• [PROBLEM TO WORK ON]: Set down the entries that follow exactly as written, leaving out any images.

Screenshot and code edit data
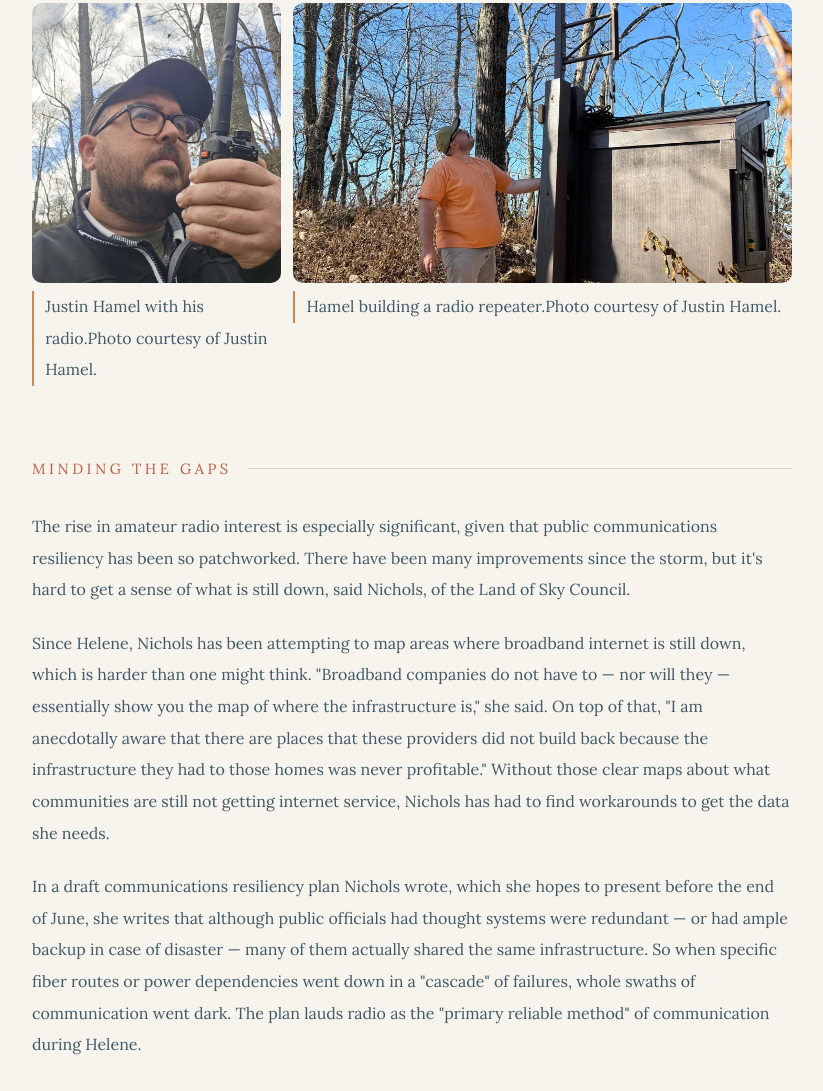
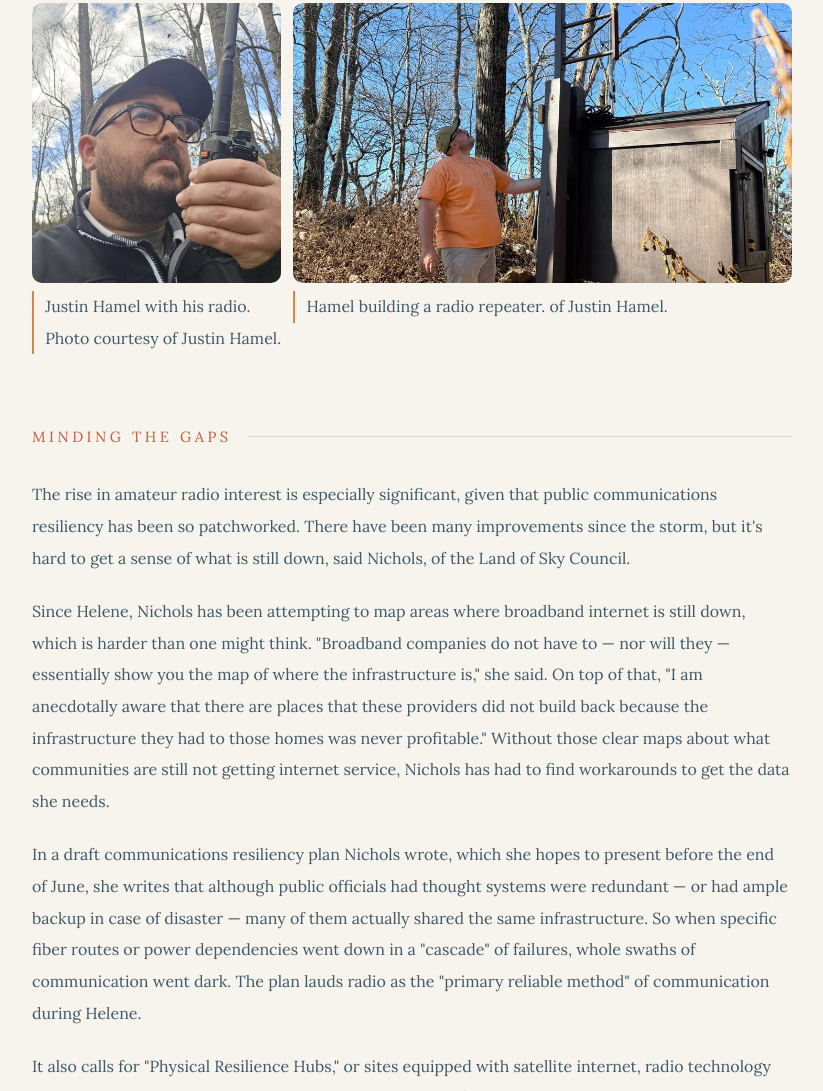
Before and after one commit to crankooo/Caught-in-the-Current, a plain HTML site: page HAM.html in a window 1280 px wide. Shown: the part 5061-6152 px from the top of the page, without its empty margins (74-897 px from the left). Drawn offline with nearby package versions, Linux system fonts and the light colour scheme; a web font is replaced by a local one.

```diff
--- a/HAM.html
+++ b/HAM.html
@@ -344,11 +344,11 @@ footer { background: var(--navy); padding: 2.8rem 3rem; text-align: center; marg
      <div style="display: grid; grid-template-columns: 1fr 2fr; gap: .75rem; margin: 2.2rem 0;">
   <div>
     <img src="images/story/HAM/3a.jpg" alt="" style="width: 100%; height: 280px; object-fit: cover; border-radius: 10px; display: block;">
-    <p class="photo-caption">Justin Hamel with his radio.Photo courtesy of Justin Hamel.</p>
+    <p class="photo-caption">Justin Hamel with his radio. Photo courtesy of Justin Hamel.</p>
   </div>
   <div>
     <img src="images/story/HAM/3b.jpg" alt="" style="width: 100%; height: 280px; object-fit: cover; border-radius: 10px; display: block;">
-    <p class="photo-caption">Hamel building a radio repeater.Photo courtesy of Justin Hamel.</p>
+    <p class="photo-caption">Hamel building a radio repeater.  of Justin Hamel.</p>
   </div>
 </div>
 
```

• [WRITTEN ANSWER]:
Before and after one commit to crankooo/Caught-in-the-Current, a plain HTML site: page HAM.html in a window 1280 px wide. Shown: the part 5061-6152 px from the top of the page, without its empty margins (74-897 px from the left). Drawn offline with nearby package versions, Linux system fonts and the light colour scheme; a web font is replaced by a local one.

```diff
--- a/HAM.html
+++ b/HAM.html
@@ -344,11 +344,11 @@ footer { background: var(--navy); padding: 2.8rem 3rem; text-align: center; marg
      <div style="display: grid; grid-template-columns: 1fr 2fr; gap: .75rem; margin: 2.2rem 0;">
   <div>
     <img src="images/story/HAM/3a.jpg" alt="" style="width: 100%; height: 280px; object-fit: cover; border-radius: 10px; display: block;">
-    <p class="photo-caption">Justin Hamel with his radio.Photo courtesy of Justin Hamel.</p>
+    <p class="photo-caption">Justin Hamel with his radio. Photo courtesy of Justin Hamel.</p>
   </div>
   <div>
     <img src="images/story/HAM/3b.jpg" alt="" style="width: 100%; height: 280px; object-fit: cover; border-radius: 10px; display: block;">
-    <p class="photo-caption">Hamel building a radio repeater.Photo courtesy of Justin Hamel.</p>
+    <p class="photo-caption">Hamel building a radio repeater.  of Justin Hamel.</p>
   </div>
 </div>
 
```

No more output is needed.